“We are a non-profit event,” explained Fair Manager Norma Bowman. “With any event that is non-for-profit and is as large as the Navajo Nation Fair, there is a risk of losing money.”
“We just feel that with the addiction, poverty and societal indifference that the Navajo people face every day, we owe it to them to put on the best show possible. We’ll just have to keep our costs in check.”
To prove that the Fair is for the people, the Special Events section has announced that it will be providing several free and discounted nights of entertainment. Starting on Tuesday, September 7 at 8 pm, Christian rock bands Mercy Me and Addison Road will be putting on a free concert at the DCJ Memorial Arena, and Wednesday the hit comedy show “49 Laughs” will be performing for a discounted price of $2.

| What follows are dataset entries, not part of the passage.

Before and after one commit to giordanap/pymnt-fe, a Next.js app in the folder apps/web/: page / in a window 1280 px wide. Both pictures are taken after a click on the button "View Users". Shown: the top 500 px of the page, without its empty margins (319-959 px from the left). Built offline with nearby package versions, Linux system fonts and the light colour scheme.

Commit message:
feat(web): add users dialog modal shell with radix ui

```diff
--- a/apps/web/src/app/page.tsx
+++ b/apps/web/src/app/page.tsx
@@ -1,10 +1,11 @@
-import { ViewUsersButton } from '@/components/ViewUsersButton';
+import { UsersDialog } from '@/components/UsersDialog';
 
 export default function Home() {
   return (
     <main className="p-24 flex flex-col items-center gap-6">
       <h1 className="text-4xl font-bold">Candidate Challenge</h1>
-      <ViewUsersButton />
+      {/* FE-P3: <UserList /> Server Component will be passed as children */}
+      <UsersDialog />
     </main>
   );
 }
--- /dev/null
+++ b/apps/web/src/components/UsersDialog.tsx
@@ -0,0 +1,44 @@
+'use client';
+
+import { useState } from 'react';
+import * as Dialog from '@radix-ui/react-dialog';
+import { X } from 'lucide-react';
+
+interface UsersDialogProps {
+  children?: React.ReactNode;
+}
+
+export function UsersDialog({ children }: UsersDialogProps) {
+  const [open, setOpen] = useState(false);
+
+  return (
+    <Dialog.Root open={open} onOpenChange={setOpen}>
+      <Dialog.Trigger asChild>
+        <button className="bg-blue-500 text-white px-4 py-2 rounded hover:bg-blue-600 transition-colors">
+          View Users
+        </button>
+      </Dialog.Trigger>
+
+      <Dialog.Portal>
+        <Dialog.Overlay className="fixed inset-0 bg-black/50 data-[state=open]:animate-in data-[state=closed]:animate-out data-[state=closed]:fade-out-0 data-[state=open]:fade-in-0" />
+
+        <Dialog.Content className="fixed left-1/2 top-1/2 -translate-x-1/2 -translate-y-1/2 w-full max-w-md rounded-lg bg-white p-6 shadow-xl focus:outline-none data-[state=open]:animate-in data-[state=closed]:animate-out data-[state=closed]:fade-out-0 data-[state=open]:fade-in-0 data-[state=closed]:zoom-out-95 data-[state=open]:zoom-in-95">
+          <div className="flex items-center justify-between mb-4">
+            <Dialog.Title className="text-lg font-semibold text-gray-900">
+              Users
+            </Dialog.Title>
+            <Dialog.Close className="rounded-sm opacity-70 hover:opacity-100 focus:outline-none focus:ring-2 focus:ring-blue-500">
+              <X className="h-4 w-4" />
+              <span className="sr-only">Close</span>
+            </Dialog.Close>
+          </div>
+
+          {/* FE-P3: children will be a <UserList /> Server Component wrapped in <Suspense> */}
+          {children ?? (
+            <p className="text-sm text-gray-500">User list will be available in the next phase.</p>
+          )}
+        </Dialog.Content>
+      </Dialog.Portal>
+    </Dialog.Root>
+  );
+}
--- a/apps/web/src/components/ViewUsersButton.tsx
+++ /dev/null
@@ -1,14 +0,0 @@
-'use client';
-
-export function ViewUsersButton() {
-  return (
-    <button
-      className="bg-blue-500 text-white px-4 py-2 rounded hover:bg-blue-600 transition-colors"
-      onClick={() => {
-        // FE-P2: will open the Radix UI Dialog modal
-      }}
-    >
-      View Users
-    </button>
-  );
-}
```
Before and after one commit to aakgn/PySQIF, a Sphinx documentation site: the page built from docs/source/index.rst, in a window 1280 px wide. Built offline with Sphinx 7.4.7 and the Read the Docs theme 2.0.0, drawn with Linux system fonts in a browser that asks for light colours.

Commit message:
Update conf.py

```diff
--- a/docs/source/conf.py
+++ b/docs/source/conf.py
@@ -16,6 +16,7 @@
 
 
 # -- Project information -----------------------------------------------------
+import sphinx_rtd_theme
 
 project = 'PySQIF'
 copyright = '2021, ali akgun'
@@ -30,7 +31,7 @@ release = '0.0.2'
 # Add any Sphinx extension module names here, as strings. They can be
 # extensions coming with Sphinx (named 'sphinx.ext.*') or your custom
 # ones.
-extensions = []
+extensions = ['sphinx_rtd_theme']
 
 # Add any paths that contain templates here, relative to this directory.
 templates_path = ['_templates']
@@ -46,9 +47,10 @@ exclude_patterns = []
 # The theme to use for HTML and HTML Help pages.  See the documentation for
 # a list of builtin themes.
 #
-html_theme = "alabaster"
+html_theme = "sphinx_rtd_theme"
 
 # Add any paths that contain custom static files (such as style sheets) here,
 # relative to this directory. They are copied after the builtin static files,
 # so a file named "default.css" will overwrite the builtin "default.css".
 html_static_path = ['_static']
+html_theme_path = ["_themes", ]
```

On Thursday at 9:30 pm, Earl Thomas Conley will be putting on a show after the Championship Bull Riding for tickets priced at only $10. If patrons wanted to see both the CBR and Earl Thomas Conley, tickets are going for $20 for adults and $10 for seniors and children.
Ronnie Milsap is performing Friday night, after the first performance of the Indian Rodeo, at 9:30 pm and his tickets are going for $20 for adults and $10 for seniors and children.
The Special Events section has been able to discount their prices because there are a large number of private sponsors contributing to this year’s Fair according to Economic Development Specialist Ira Vandever.
“Despite all the negative energy that was thrown our way with the audit release last month, people are starting to realize that we are correcting the findings that the audit revealed,” stated Vandever.
“We are taking a smarter approach to the Fair this year, really stressing the idea of being Navajo. There is an identity crisis that is sweeping across our land, and Thoreau is a perfect example. Our children need something to believe in, a solid foundation to stand on.”
“We need the Fair now more than ever to remind ourselves of who we are, or at least find a common ground to stand on. That remains the age old question, ‘Who are we?’”
The 64th Annual Navajo Nation Fair is September 6 – 12, 2010.
For additional information please visit www.navajonationfair.com or call the Special Events Office at 928.871.7053.
9.2.10 Special Events encourages people to “Be Navajo” at Nation’s Fair
9.1.10 Parade falls in line for Navajo Nation Fair
9.1.10 Last chance for baby contest
9.1.10 New age of Natives set to display talents at Navajo Nation Fair
8.3.10 Navajo Nation Fair gets Christian with low prices
6.22.10 Special Review of the 2008 and 2009 Navajo Nation Fair “Constructive Criticism”
6.14.10 A Fair for the People